I miss Leonard Bernstein. Lenny could generate excitement for music like few others (Stokowski could) and his advocacy for American music propelled awareness for our great composers. Of course, there have been advocates of American music since Lenny’s passion and much of it has been quite good, but no one touches Bernstein’s enthusiasm, consummate skill and color palette.
This collection, unfortunately oop, is essential and a dream come true. It is available, at last look, on Amazon.co.uk and is heartily recommended.
One can easily visualize the great American landscapes while absorbed in Lenny’s edifying performances of Aaron Copland, Roy Harris, William Schuman, Ned Rorem, Samuel Barber, etc. Those landscapes encompass the traditional West (Copland), the modern west (Harris), rural America (Schuman and Gershwin), dissonant America (Charles Ives) and Jewish America (Ernest Bloch and Lukas Foss). This is Americana at its most beautifully diverse.
You will not find a better performances of Samuel Barber’s withering “Unanswered Question”, Ives’ cantankerous “Bells on the Gong & Ladder”, Copland’s populist “Appalachian Spring” or his “Symphony No. 3” which, for once, sounds like a masterpiece.
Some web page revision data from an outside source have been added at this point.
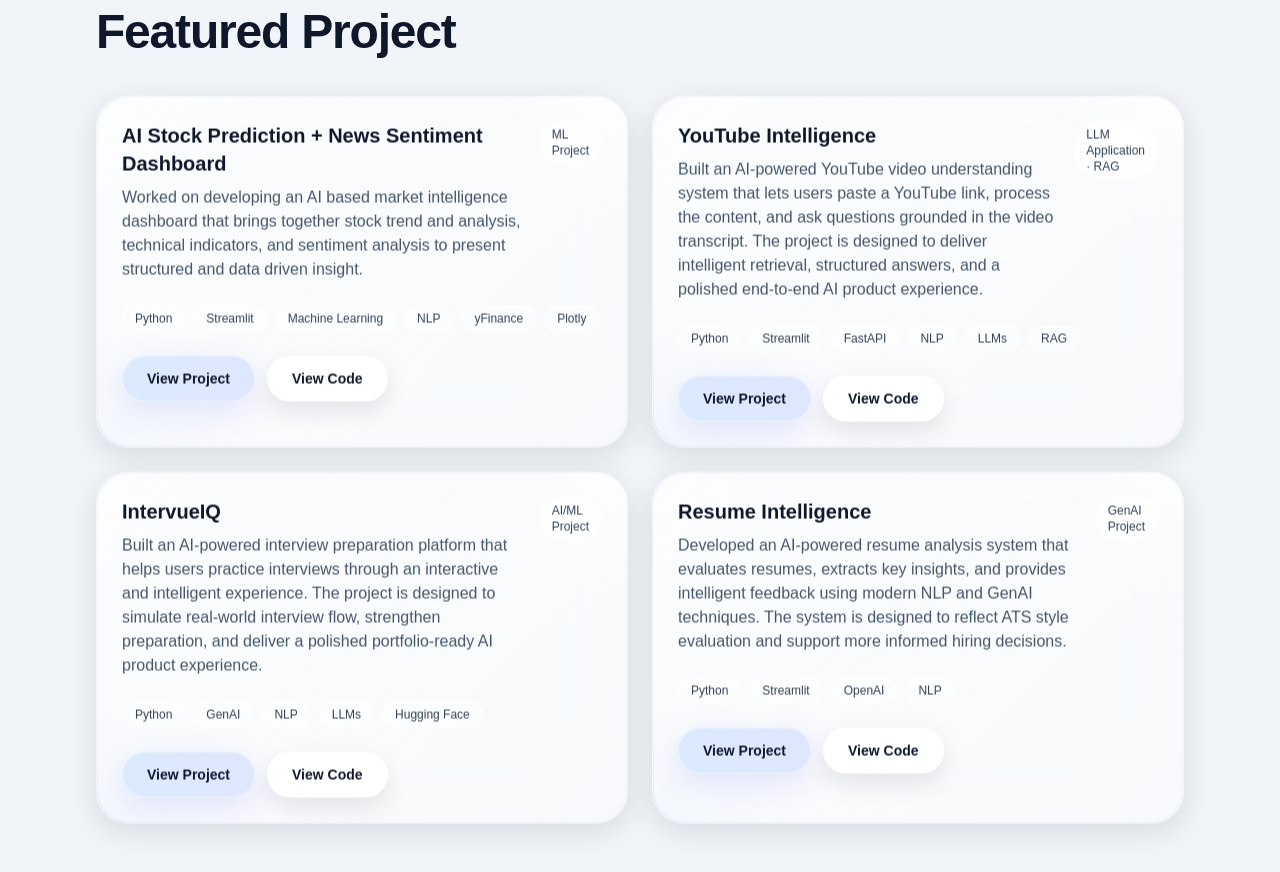
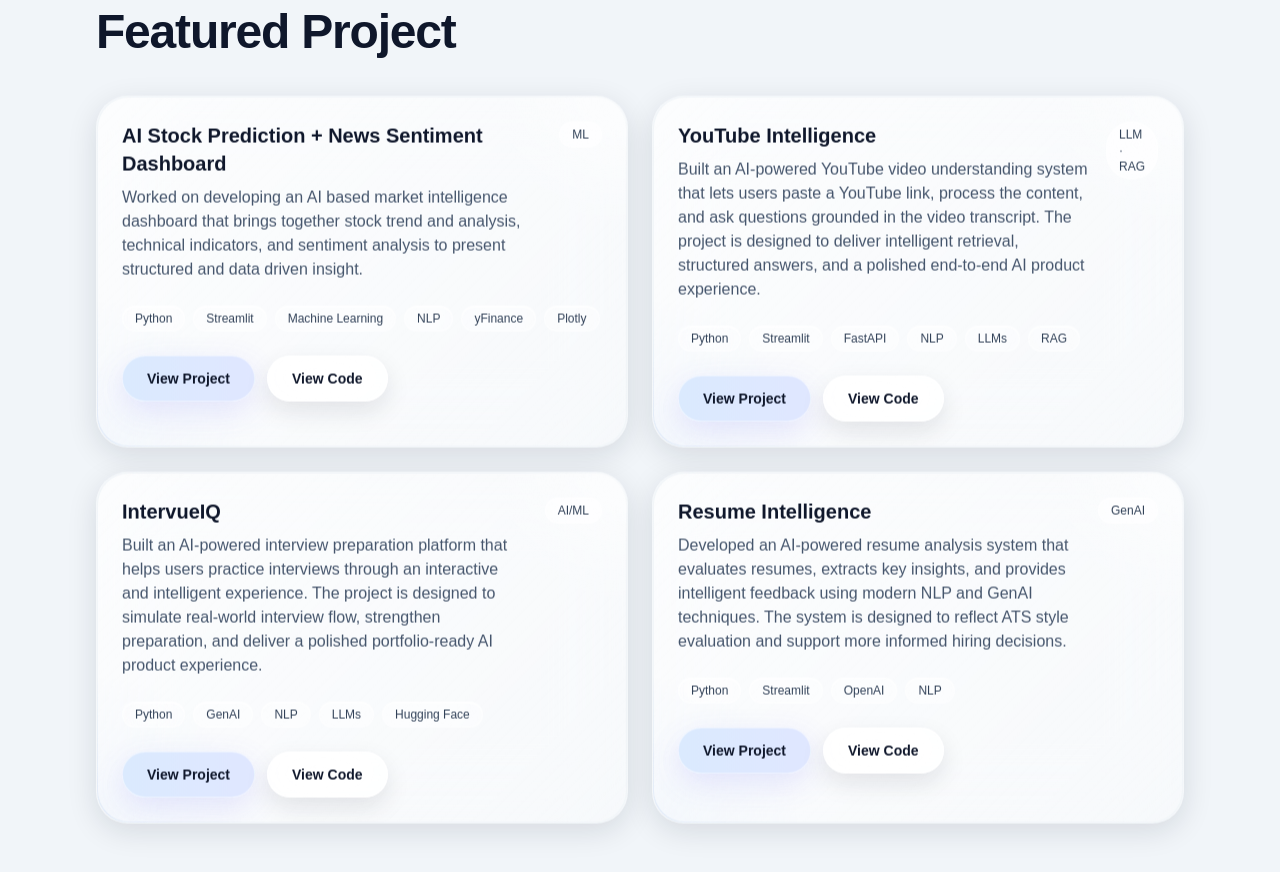
Before and after one commit to abdulxrahman-ai/abdulrahman, a Next.js app: page / in a window 1280 px wide. Shown: the part 1780-2652 px from the top of the page. Built offline with nearby package versions, Linux system fonts and the light colour scheme.

Commit message:
Update page.tsx

```diff
--- a/app/page.tsx
+++ b/app/page.tsx
@@ -797,7 +797,7 @@ className="bg-gradient-to-r from-sky-100 to-indigo-100 text-blue-800 border-blue
             <ProjectCard
               title="AI Stock Prediction + News Sentiment Dashboard"
               description="Worked on developing an AI based market intelligence dashboard that brings together stock trend and analysis, technical indicators, and sentiment analysis to present structured and data driven insight."
-              badge="ML Project"
+              badge="ML"
               skills={[
                 "Python",
                 "Streamlit",
@@ -814,7 +814,7 @@ className="bg-gradient-to-r from-sky-100 to-indigo-100 text-blue-800 border-blue
            <ProjectCard
               title="YouTube Intelligence"
               description="Built an AI-powered YouTube video understanding system that lets users paste a YouTube link, process the content, and ask questions grounded in the video transcript. The project is designed to deliver intelligent retrieval, structured answers, and a polished end-to-end AI product experience."
-              badge="LLM Application · RAG"
+              badge="LLM · RAG"
               skills={["Python", "Streamlit", "FastAPI", "NLP", "LLMs", "RAG"]}
               projectUrl="https://youtube-intelligence.streamlit.app/"
               codeUrl="https://github.com/abdulxrahman-ai/youtube-intelligence"
@@ -824,7 +824,7 @@ className="bg-gradient-to-r from-sky-100 to-indigo-100 text-blue-800 border-blue
             <ProjectCard
               title="IntervueIQ"
               description="Built an AI-powered interview preparation platform that helps users practice interviews through an interactive and intelligent experience. The project is designed to simulate real-world interview flow, strengthen preparation, and deliver a polished portfolio-ready AI product experience."
-              badge="AI/ML Project"
+              badge="AI/ML"
               skills={["Python", "GenAI", "NLP", "LLMs", "Hugging Face"]}
               projectUrl="https://huggingface.co/spaces/abdulxrahman/intervueiq"
               codeUrl="https://github.com/abdulxrahman-ai/intervueiq"
@@ -834,7 +834,7 @@ className="bg-gradient-to-r from-sky-100 to-indigo-100 text-blue-800 border-blue
             <ProjectCard
               title="Resume Intelligence"
               description="Developed an AI-powered resume analysis system that evaluates resumes, extracts key insights, and provides intelligent feedback using modern NLP and GenAI techniques. The system is designed to reflect ATS style evaluation and support more informed hiring decisions."
-              badge="GenAI Project"
+              badge="GenAI"
               skills={["Python", "Streamlit", "OpenAI", "NLP"]}
               projectUrl="https://abdul-resume-intelligence.streamlit.app/"
               codeUrl="https://github.com/abdulxrahman-ai/resume-intelligence"
```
Lenny recorded most of these works with the New York Philharmonic many years earlier on the Sony label, but, with the exception of Roy Harris’ monumental and influential “Symphony 3” and Gershwin’s “Rhapsody in Blue” he tops those earlier performances (The DG Harris and ‘Rhapsody’ are still superb).
If only Lenny were alive to be championing new, home grown music today. Of the DG Complete Recording sets, this is the most valuable, and that is saying quite a bit (The Mahler set is just as essential and still has yet to be topped in sheer musical intuition and passion).